● **EXERCISE REQUIREMENTS**: Below are some entries; set them all down exactly.

__________

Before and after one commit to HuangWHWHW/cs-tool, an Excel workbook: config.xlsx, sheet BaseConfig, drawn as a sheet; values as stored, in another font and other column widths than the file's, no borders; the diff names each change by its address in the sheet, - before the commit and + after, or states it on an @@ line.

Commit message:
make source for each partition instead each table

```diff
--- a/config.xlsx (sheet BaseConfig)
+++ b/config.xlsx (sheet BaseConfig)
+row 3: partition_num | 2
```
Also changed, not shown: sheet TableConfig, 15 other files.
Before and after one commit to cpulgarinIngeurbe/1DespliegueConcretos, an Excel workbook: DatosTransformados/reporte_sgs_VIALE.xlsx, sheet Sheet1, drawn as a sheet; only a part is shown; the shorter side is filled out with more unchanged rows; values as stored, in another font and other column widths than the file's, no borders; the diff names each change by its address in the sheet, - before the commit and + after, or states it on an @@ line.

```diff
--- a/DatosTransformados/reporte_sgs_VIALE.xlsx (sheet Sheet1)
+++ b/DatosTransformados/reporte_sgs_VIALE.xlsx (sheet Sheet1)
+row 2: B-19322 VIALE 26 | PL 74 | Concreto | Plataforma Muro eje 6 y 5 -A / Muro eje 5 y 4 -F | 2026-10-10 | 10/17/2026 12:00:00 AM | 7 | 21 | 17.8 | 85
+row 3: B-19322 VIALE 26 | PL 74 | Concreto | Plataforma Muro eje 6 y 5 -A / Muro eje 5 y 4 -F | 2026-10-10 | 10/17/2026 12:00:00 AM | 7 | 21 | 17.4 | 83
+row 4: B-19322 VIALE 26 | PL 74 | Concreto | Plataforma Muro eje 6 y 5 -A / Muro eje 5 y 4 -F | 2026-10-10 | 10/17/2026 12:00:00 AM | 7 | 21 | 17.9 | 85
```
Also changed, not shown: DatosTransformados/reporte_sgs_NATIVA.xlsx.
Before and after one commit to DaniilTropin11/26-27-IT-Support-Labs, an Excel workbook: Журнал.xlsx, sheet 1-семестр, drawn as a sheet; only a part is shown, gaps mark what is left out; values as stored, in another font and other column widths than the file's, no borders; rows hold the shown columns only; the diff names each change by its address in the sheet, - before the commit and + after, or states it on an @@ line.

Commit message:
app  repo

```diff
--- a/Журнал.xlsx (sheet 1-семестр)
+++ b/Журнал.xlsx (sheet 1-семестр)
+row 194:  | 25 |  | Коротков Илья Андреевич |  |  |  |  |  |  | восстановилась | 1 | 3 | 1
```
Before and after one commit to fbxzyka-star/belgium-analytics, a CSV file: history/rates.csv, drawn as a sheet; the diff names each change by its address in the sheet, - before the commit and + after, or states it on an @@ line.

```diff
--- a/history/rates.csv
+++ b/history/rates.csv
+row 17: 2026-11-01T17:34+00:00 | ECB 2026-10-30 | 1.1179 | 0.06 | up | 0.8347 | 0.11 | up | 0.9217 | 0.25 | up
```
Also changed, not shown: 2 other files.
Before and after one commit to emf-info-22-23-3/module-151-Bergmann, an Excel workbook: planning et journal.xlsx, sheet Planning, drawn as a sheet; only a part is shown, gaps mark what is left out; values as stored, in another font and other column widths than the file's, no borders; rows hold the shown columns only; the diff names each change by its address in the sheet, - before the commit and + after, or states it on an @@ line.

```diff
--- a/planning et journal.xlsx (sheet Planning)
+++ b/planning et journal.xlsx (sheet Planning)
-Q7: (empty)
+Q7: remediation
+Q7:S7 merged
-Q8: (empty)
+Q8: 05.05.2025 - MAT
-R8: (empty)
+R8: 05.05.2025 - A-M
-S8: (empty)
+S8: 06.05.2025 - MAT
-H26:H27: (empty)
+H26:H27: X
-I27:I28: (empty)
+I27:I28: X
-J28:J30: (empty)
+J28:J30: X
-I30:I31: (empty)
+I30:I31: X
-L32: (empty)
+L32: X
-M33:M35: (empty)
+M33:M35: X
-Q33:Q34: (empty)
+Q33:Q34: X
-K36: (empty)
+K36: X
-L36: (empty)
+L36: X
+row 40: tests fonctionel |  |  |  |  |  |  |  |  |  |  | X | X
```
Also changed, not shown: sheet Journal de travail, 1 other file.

__________

● **RESULT**:
Before and after one commit to HuangWHWHW/cs-tool, an Excel workbook: config.xlsx, sheet BaseConfig, drawn as a sheet; values as stored, in another font and other column widths than the file's, no borders; the diff names each change by its address in the sheet, - before the commit and + after, or states it on an @@ line.

Commit message:
make source for each partition instead each table

```diff
--- a/config.xlsx (sheet BaseConfig)
+++ b/config.xlsx (sheet BaseConfig)
+row 3: partition_num | 2
```
Also changed, not shown: sheet TableConfig, 15 other files.
Before and after one commit to cpulgarinIngeurbe/1DespliegueConcretos, an Excel workbook: DatosTransformados/reporte_sgs_VIALE.xlsx, sheet Sheet1, drawn as a sheet; only a part is shown; the shorter side is filled out with more unchanged rows; values as stored, in another font and other column widths than the file's, no borders; the diff names each change by its address in the sheet, - before the commit and + after, or states it on an @@ line.

```diff
--- a/DatosTransformados/reporte_sgs_VIALE.xlsx (sheet Sheet1)
+++ b/DatosTransformados/reporte_sgs_VIALE.xlsx (sheet Sheet1)
+row 2: B-19322 VIALE 26 | PL 74 | Concreto | Plataforma Muro eje 6 y 5 -A / Muro eje 5 y 4 -F | 2026-10-10 | 10/17/2026 12:00:00 AM | 7 | 21 | 17.8 | 85
+row 3: B-19322 VIALE 26 | PL 74 | Concreto | Plataforma Muro eje 6 y 5 -A / Muro eje 5 y 4 -F | 2026-10-10 | 10/17/2026 12:00:00 AM | 7 | 21 | 17.4 | 83
+row 4: B-19322 VIALE 26 | PL 74 | Concreto | Plataforma Muro eje 6 y 5 -A / Muro eje 5 y 4 -F | 2026-10-10 | 10/17/2026 12:00:00 AM | 7 | 21 | 17.9 | 85
```
Also changed, not shown: DatosTransformados/reporte_sgs_NATIVA.xlsx.
Before and after one commit to DaniilTropin11/26-27-IT-Support-Labs, an Excel workbook: Журнал.xlsx, sheet 1-семестр, drawn as a sheet; only a part is shown, gaps mark what is left out; values as stored, in another font and other column widths than the file's, no borders; rows hold the shown columns only; the diff names each change by its address in the sheet, - before the commit and + after, or states it on an @@ line.

Commit message:
app  repo

```diff
--- a/Журнал.xlsx (sheet 1-семестр)
+++ b/Журнал.xlsx (sheet 1-семестр)
+row 194:  | 25 |  | Коротков Илья Андреевич |  |  |  |  |  |  | восстановилась | 1 | 3 | 1
```
Before and after one commit to fbxzyka-star/belgium-analytics, a CSV file: history/rates.csv, drawn as a sheet; the diff names each change by its address in the sheet, - before the commit and + after, or states it on an @@ line.

```diff
--- a/history/rates.csv
+++ b/history/rates.csv
+row 17: 2026-11-01T17:34+00:00 | ECB 2026-10-30 | 1.1179 | 0.06 | up | 0.8347 | 0.11 | up | 0.9217 | 0.25 | up
```
Also changed, not shown: 2 other files.
Before and after one commit to emf-info-22-23-3/module-151-Bergmann, an Excel workbook: planning et journal.xlsx, sheet Planning, drawn as a sheet; only a part is shown, gaps mark what is left out; values as stored, in another font and other column widths than the file's, no borders; rows hold the shown columns only; the diff names each change by its address in the sheet, - before the commit and + after, or states it on an @@ line.

```diff
--- a/planning et journal.xlsx (sheet Planning)
+++ b/planning et journal.xlsx (sheet Planning)
-Q7: (empty)
+Q7: remediation
+Q7:S7 merged
-Q8: (empty)
+Q8: 05.05.2025 - MAT
-R8: (empty)
+R8: 05.05.2025 - A-M
-S8: (empty)
+S8: 06.05.2025 - MAT
-H26:H27: (empty)
+H26:H27: X
-I27:I28: (empty)
+I27:I28: X
-J28:J30: (empty)
+J28:J30: X
-I30:I31: (empty)
+I30:I31: X
-L32: (empty)
+L32: X
-M33:M35: (empty)
+M33:M35: X
-Q33:Q34: (empty)
+Q33:Q34: X
-K36: (empty)
+K36: X
-L36: (empty)
+L36: X
+row 40: tests fonctionel |  |  |  |  |  |  |  |  |  |  | X | X
```
Also changed, not shown: sheet Journal de travail, 1 other file.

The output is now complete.